We used methods of validation that have not been previously tested for radiographs, yet we recognize that they could be questioned. Testing whether malalignment increases the likelihood of progression on the lateral view is a form of construct validity. If the lateral view were a valid method for evaluating progression, malalignment should increase the risk of progression as detected on the lateral view. While we do not know exactly what progression on only the lateral view signifies, its association with malalignment suggests that it correlates with cartilage loss, just like joint space loss on the PA view. Analyses did not adjust for correlated knees, which is challenging using Wilcoxon's test. We performed additional parametric analyses using the degree of malalignment as an outcome and progression on the lateral view as a predictor and used generalized estimating equations to adjust for interknee correlation. In this analysis, differences in alignment between groups remained statistically significant (P < 0.0001 for medial progression, P = 0.0038 for lateral progression).
Lateral radiographs were read unblinded to sequence. However, we read a subset of 21 subjects' radiographs (both knees at each of 3 visits) blinded to sequence, and the reliability of the blinded readings was high and showed no tendency toward an increase in our tendency to label a knee as having progressed. While studying vertebral fractures using serial spine radiographs, Ross et al (23) found that compared with reading blinded to sequence, reading unblinded to sequence better detected known risk factors for fracture and led to fewer errors in characterizing fractures. We contend that reading all films unblinded to sequence is a more accurate way of assessing progression and is valid, especially if the reader does not know the risk factor status of the subject.
We used a semiquantitative approach to evaluate joint space loss, and a pure quantitative approach in which JSW was measured using calipers may provide more sensitivity to change than our approach. A method would need to be developed to accommodate both medial and lateral joint space loss.
There are potential drawbacks to using the lateral view. First, more knees will need to be excluded at baseline because they show bone-on-bone narrowing. Not only are the lateral views more sensitive to change than the AP or PA views but, perhaps because they visualize knees at 30–50° of flexion, knees are often markedly narrowed on the lateral view but still show considerable remaining joint space in the same compartment on the PA/AP view. We excluded from followup 99 knees that, at baseline, had bone-on-bone changes on the lateral view and would have excluded a smaller number (68 knees) if we had relied solely on the PA view. Thus, if the lateral view were used to evaluate the progression of narrowing, the number of eligible knees would be a bit lower. Second, medial and lateral compartments are sometimes hard to differentiate on the lateral view. We believe that this presumed drawback is due to lack of familiarity with the shapes and sizes of the medial and lateral femoral condyles and tibial plateaus on the lateral view. We currently find an unreadable lateral view a rarity.

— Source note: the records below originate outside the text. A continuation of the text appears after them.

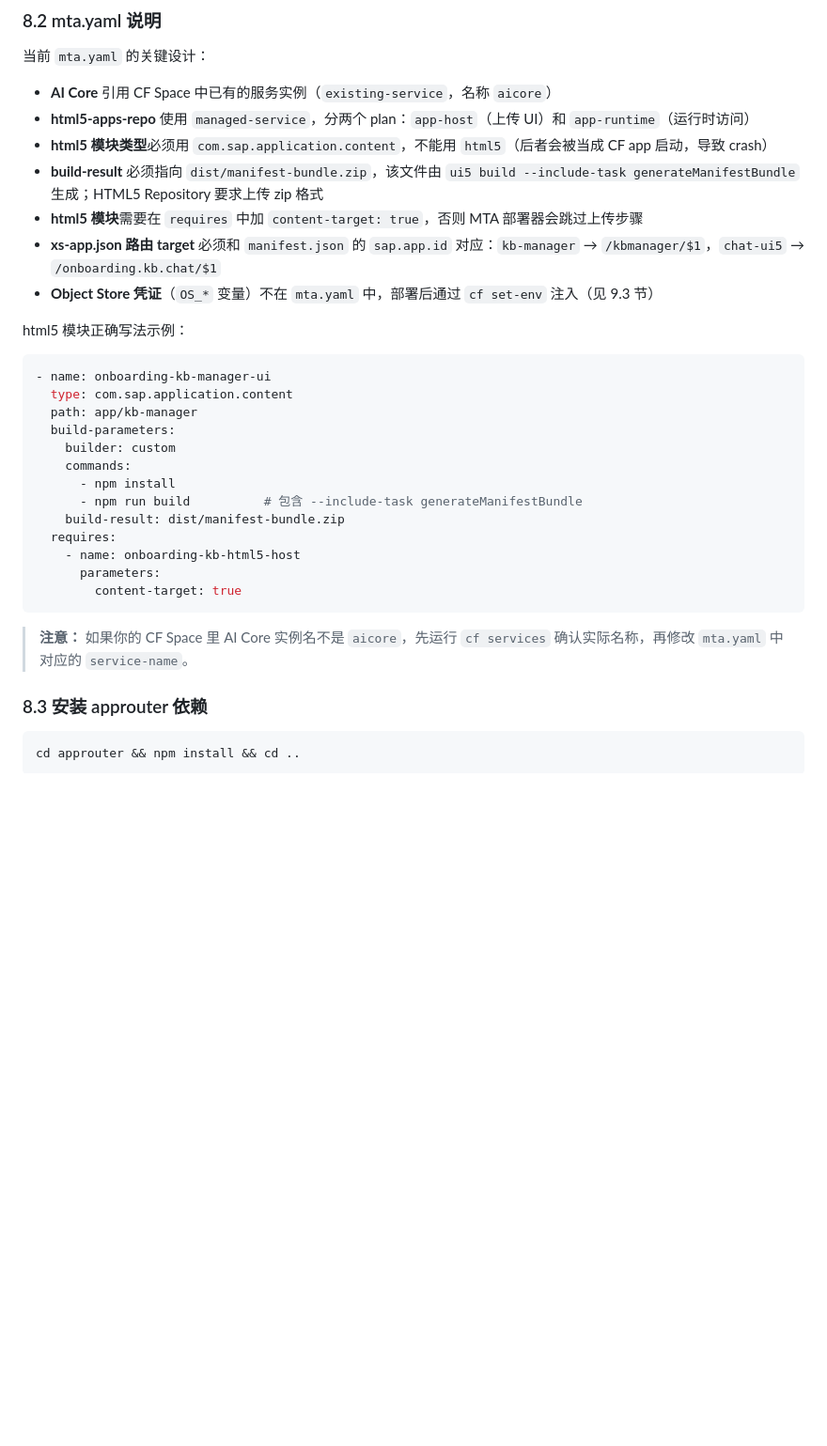
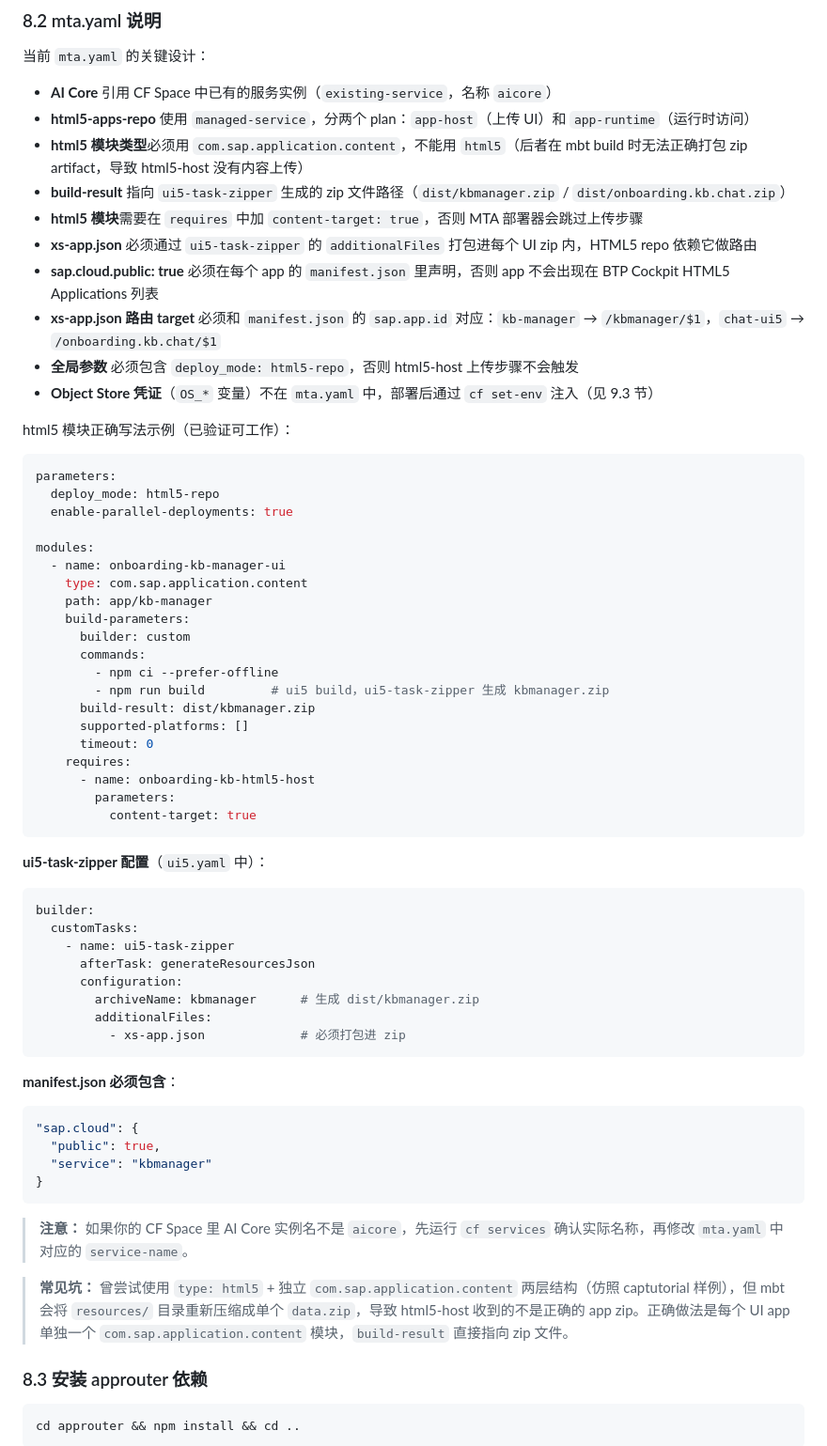
Before and after one commit to lihuicc/onboarding-kb-assistant, a Markdown page: BTP_DEPLOYMENT_GUIDE.md, the part around one of its changes. Shown at 94% size. Rendered like a GitHub page; blank space fills up the shorter version.

````diff
--- a/BTP_DEPLOYMENT_GUIDE.md
+++ b/BTP_DEPLOYMENT_GUIDE.md
@@ -1034,31 +1034,65 @@ cds build --production
 
 - **AI Core** 引用 CF Space 中已有的服务实例（`existing-service`，名称 `aicore`）
 - **html5-apps-repo** 使用 `managed-service`，分两个 plan：`app-host`（上传 UI）和 `app-runtime`（运行时访问）
-- **html5 模块类型**必须用 `com.sap.application.content`，不能用 `html5`（后者会被当成 CF app 启动，导致 crash）
-- **build-result** 必须指向 `dist/manifest-bundle.zip`，该文件由 `ui5 build --include-task generateManifestBundle` 生成；HTML5 Repository 要求上传 zip 格式
+- **html5 模块类型**必须用 `com.sap.application.content`，不能用 `html5`（后者在 mbt build 时无法正确打包 zip artifact，导致 html5-host 没有内容上传）
+- **build-result** 指向 `ui5-task-zipper` 生成的 zip 文件路径（`dist/kbmanager.zip` / `dist/onboarding.kb.chat.zip`）
 - **html5 模块**需要在 `requires` 中加 `content-target: true`，否则 MTA 部署器会跳过上传步骤
+- **xs-app.json** 必须通过 `ui5-task-zipper` 的 `additionalFiles` 打包进每个 UI zip 内，HTML5 repo 依赖它做路由
+- **sap.cloud.public: true** 必须在每个 app 的 `manifest.json` 里声明，否则 app 不会出现在 BTP Cockpit HTML5 Applications 列表
 - **xs-app.json 路由 target** 必须和 `manifest.json` 的 `sap.app.id` 对应：`kb-manager` → `/kbmanager/$1`，`chat-ui5` → `/onboarding.kb.chat/$1`
+- **全局参数** 必须包含 `deploy_mode: html5-repo`，否则 html5-host 上传步骤不会触发
 - **Object Store 凭证**（`OS_*` 变量）不在 `mta.yaml` 中，部署后通过 `cf set-env` 注入（见 9.3 节）
 
-html5 模块正确写法示例：
+html5 模块正确写法示例（已验证可工作）：
 
 ```yaml
-- name: onboarding-kb-manager-ui
-  type: com.sap.application.content
-  path: app/kb-manager
-  build-parameters:
-    builder: custom
-    commands:
-      - npm install
-      - npm run build          # 包含 --include-task generateManifestBundle
-    build-result: dist/manifest-bundle.zip
-  requires:
-    - name: onboarding-kb-html5-host
-      parameters:
-        content-target: true
+parameters:
+  deploy_mode: html5-repo
+  enable-parallel-deployments: true
+
+modules:
+  - name: onboarding-kb-manager-ui
+    type: com.sap.application.content
+    path: app/kb-manager
+    build-parameters:
+      builder: custom
+      commands:
+        - npm ci --prefer-offline
+        - npm run build         # ui5 build，ui5-task-zipper 生成 kbmanager.zip
+      build-result: dist/kbmanager.zip
+      supported-platforms: []
+      timeout: 0
+    requires:
+      - name: onboarding-kb-html5-host
+        parameters:
+          content-target: true
+```
+
+**ui5-task-zipper 配置**（`ui5.yaml` 中）：
+
+```yaml
+builder:
+  customTasks:
+    - name: ui5-task-zipper
+      afterTask: generateResourcesJson
+      configuration:
+        archiveName: kbmanager      # 生成 dist/kbmanager.zip
+        additionalFiles:
+          - xs-app.json             # 必须打包进 zip
+```
+
+**manifest.json 必须包含**：
+
+```json
+"sap.cloud": {
+  "public": true,
+  "service": "kbmanager"
+}
 ```
 
 > **注意：** 如果你的 CF Space 里 AI Core 实例名不是 `aicore`，先运行 `cf services` 确认实际名称，再修改 `mta.yaml` 中对应的 `service-name`。
+
+> **常见坑：** 曾尝试使用 `type: html5` + 独立 `com.sap.application.content` 两层结构（仿照 captutorial 样例），但 mbt 会将 `resources/` 目录重新压缩成单个 `data.zip`，导致 html5-host 收到的不是正确的 app zip。正确做法是每个 UI app 单独一个 `com.sap.application.content` 模块，`build-result` 直接指向 zip 文件。
 
 ### 8.3 安装 approuter 依赖
 
````
Also changed, not shown: other parts of BTP_DEPLOYMENT_GUIDE.md (+2 -2 lines).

In conclusion, the lateral view of the knee in a weight-bearing position can be used with validity and reliability to evaluate the joint spaces of the medial and lateral TF compartments.